══ Information given ══

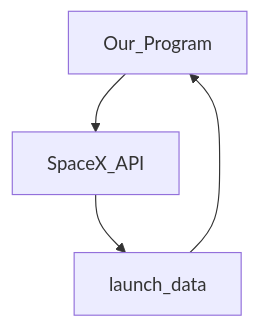
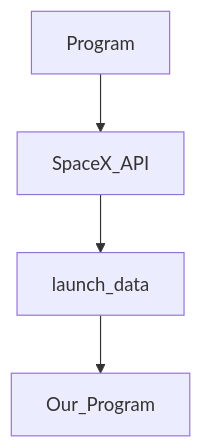
The first of 2 diagrams in data_collection_flowchart.md (advaitvd/spacex_dashapp), drawn with Mermaid before and after one commit. The commit also changed other lines of this file, not shown here.

````diff
--- a/data_collection_flowchart.md
+++ b/data_collection_flowchart.md
@@ -6,6 +6,6 @@
 ```mermaid
 graph TD;
-  Our_Program-->SpaceX_API;
+  Program-->SpaceX_API;
   SpaceX_API-->launch_data;
   launch_data-->Our_Program;
 ```
````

═══

> What the task requires: Once the pictures are dropped, set down everything else in the records exactly.

> Exercise output:
The first of 2 diagrams in data_collection_flowchart.md (advaitvd/spacex_dashapp), drawn with Mermaid before and after one commit. The commit also changed other lines of this file, not shown here.

````diff
--- a/data_collection_flowchart.md
+++ b/data_collection_flowchart.md
@@ -6,6 +6,6 @@
 ```mermaid
 graph TD;
-  Our_Program-->SpaceX_API;
+  Program-->SpaceX_API;
   SpaceX_API-->launch_data;
   launch_data-->Our_Program;
 ```
````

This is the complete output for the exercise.